Stored dataset items
━━━

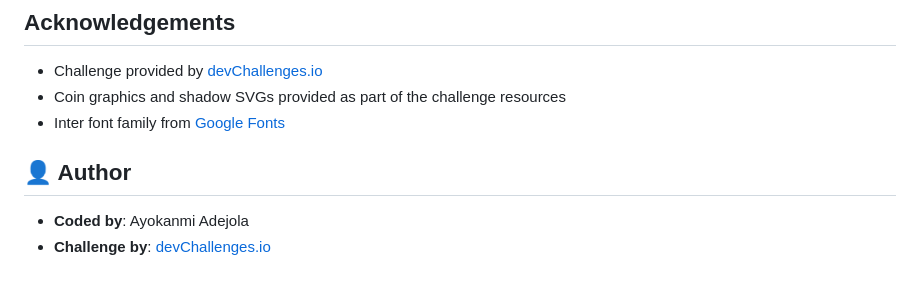
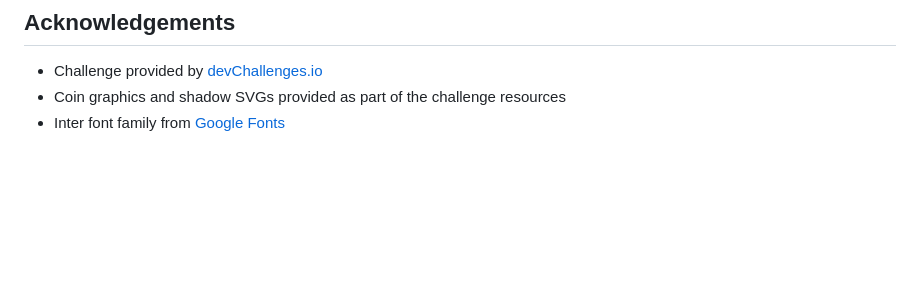
Before and after one commit to Ayokanmi-Adejola/Flip-The-Coin, a Markdown page: README.md, the part around the change. GitHub-like rendering; blank space fills up the shorter version.

```diff
--- a/README.md
+++ b/README.md
@@ -76,8 +76,3 @@ This coin flip game includes the following features:
 - Challenge provided by [devChallenges.io](https://devchallenges.io/)
 - Coin graphics and shadow SVGs provided as part of the challenge resources
 - Inter font family from [Google Fonts](https://fonts.google.com/)
-
-## 👤 Author
-
-- **Coded by**: Ayokanmi Adejola
-- **Challenge by**: [devChallenges.io](https://devchallenges.io/)
```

━━━

### Your instructions
Report how many lines in this data include the string "README", and nothing else.

### Solution for this problem
3